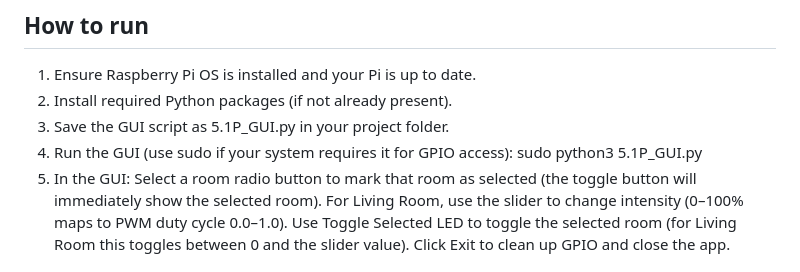
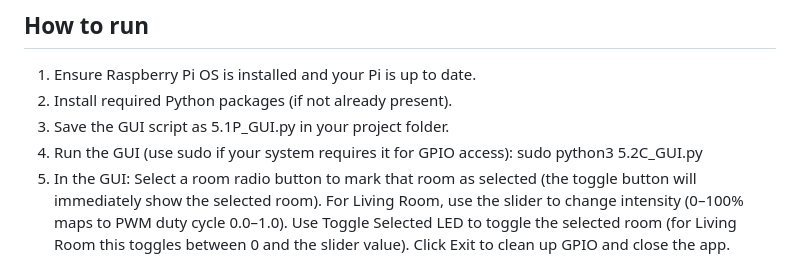
Before and after one commit to DevMain86/SIT210-StuartMain, a Markdown page: Task5.2GUI/README.MD, the part around the change. GitHub-like rendering.

Commit message:
Update GUI script name in README

```diff
--- a/Task5.2GUI/README.MD
+++ b/Task5.2GUI/README.MD
@@ -20,7 +20,7 @@ A Raspberry Pi GUI that extends the Task 5.1 controller by adding PWM intensity
 1. Ensure Raspberry Pi OS is installed and your Pi is up to date.
 2. Install required Python packages (if not already present).
 3. Save the GUI script as 5.1P_GUI.py in your project folder.
-4. Run the GUI (use sudo if your system requires it for GPIO access): sudo python3 5.1P_GUI.py
+4. Run the GUI (use sudo if your system requires it for GPIO access): sudo python3 5.2C_GUI.py
 5. In the GUI: Select a room radio button to mark that room as selected (the toggle button will immediately show the selected room). For Living Room, use the slider to change intensity (0–100% maps to PWM duty cycle 0.0–1.0). Use Toggle Selected LED to toggle the selected room (for Living Room this toggles between 0 and the slider value). Click Exit to clean up GPIO and close the app.
 
 ## Files included in this folder
```
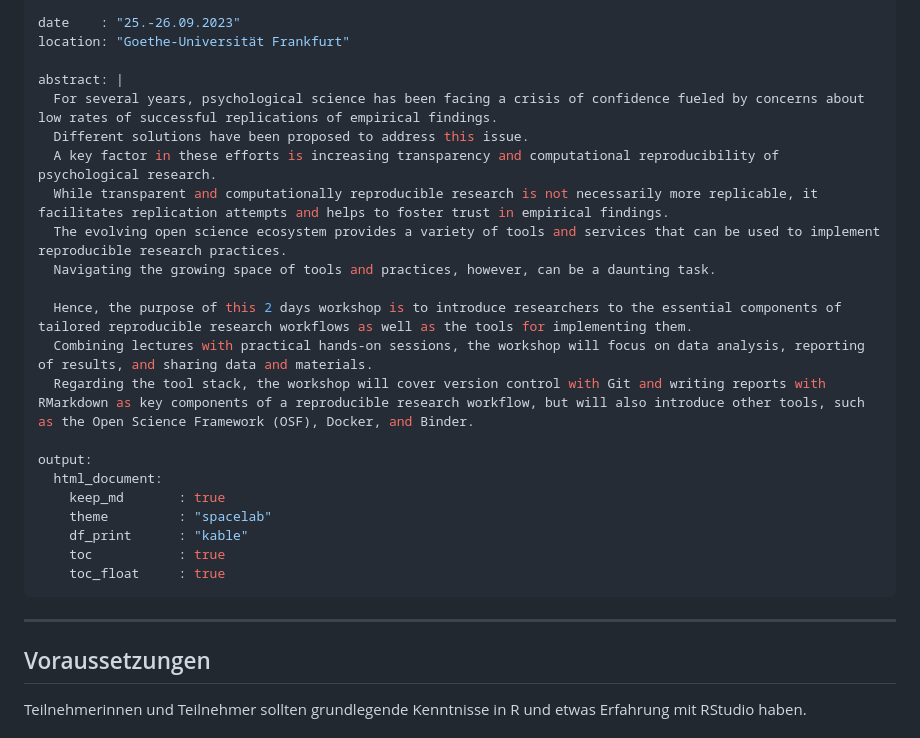
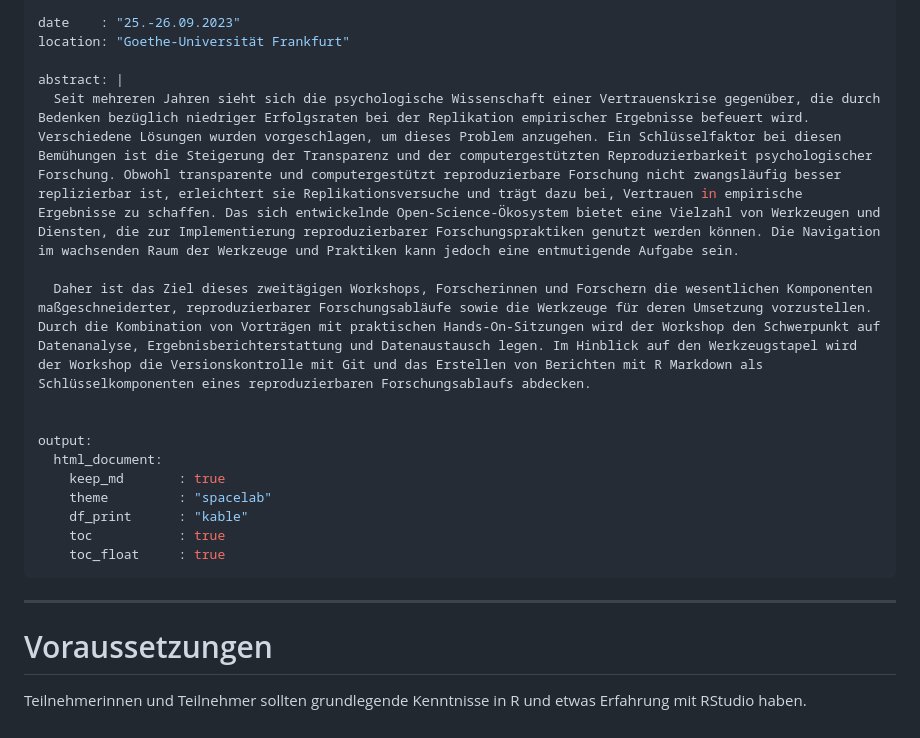
Before and after one commit to JoseAlanis/WoMepS-2023-reproduceR, a Markdown page: outline.md, the part around the change printed below. GitHub-like rendering.

```diff
--- a/outline.md
+++ b/outline.md
@@ -7,16 +7,10 @@ date    : "25.-26.09.2023"
 location: "Goethe-Universität Frankfurt"
 
 abstract: |
-  For several years, psychological science has been facing a crisis of confidence fueled by concerns about low rates of successful replications of empirical findings.
-  Different solutions have been proposed to address this issue.
-  A key factor in these efforts is increasing transparency and computational reproducibility of psychological research.
-  While transparent and computationally reproducible research is not necessarily more replicable, it facilitates replication attempts and helps to foster trust in empirical findings.
-  The evolving open science ecosystem provides a variety of tools and services that can be used to implement reproducible research practices.
-  Navigating the growing space of tools and practices, however, can be a daunting task.
+  Seit mehreren Jahren sieht sich die psychologische Wissenschaft einer Vertrauenskrise gegenüber, die durch Bedenken bezüglich niedriger Erfolgsraten bei der Replikation empirischer Ergebnisse befeuert wird. Verschiedene Lösungen wurden vorgeschlagen, um dieses Problem anzugehen. Ein Schlüsselfaktor bei diesen Bemühungen ist die Steigerung der Transparenz und der computergestützten Reproduzierbarkeit psychologischer Forschung. Obwohl transparente und computergestützt reproduzierbare Forschung nicht zwangsläufig besser replizierbar ist, erleichtert sie Replikationsversuche und trägt dazu bei, Vertrauen in empirische Ergebnisse zu schaffen. Das sich entwickelnde Open-Science-Ökosystem bietet eine Vielzahl von Werkzeugen und Diensten, die zur Implementierung reproduzierbarer Forschungspraktiken genutzt werden können. Die Navigation im wachsenden Raum der Werkzeuge und Praktiken kann jedoch eine entmutigende Aufgabe sein.
 
-  Hence, the purpose of this 2 days workshop is to introduce researchers to the essential components of tailored reproducible research workflows as well as the tools for implementing them.
-  Combining lectures with practical hands-on sessions, the workshop will focus on data analysis, reporting of results, and sharing data and materials.
-  Regarding the tool stack, the workshop will cover version control with Git and writing reports with RMarkdown as key components of a reproducible research workflow, but will also introduce other tools, such as the Open Science Framework (OSF), Docker, and Binder.
+  Daher ist das Ziel dieses zweitägigen Workshops, Forscherinnen und Forschern die wesentlichen Komponenten maßgeschneiderter, reproduzierbarer Forschungsabläufe sowie die Werkzeuge für deren Umsetzung vorzustellen. Durch die Kombination von Vorträgen mit praktischen Hands-On-Sitzungen wird der Workshop den Schwerpunkt auf Datenanalyse, Ergebnisberichterstattung und Datenaustausch legen. Im Hinblick auf den Werkzeugstapel wird der Workshop die Versionskontrolle mit Git und das Erstellen von Berichten mit R Markdown als Schlüsselkomponenten eines reproduzierbaren Forschungsablaufs abdecken.
+
 
 output:
   html_document:
@@ -27,11 +21,9 @@ output:
     toc_float     : true
 ---
 
-
-
 ---
 
-## Voraussetzungen
+# Voraussetzungen
 
 Teilnehmerinnen und Teilnehmer sollten grundlegende Kenntnisse in R und etwas Erfahrung mit RStudio haben.
 
```
Also changed, not shown: other parts of outline.md (+3 -9 lines), README.md (+15 -18 lines).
□ □ □ □ □
Work task: Search the data for the word "Voraussetzungen" and report how many lines include it, with the number alone.

Expected output: 2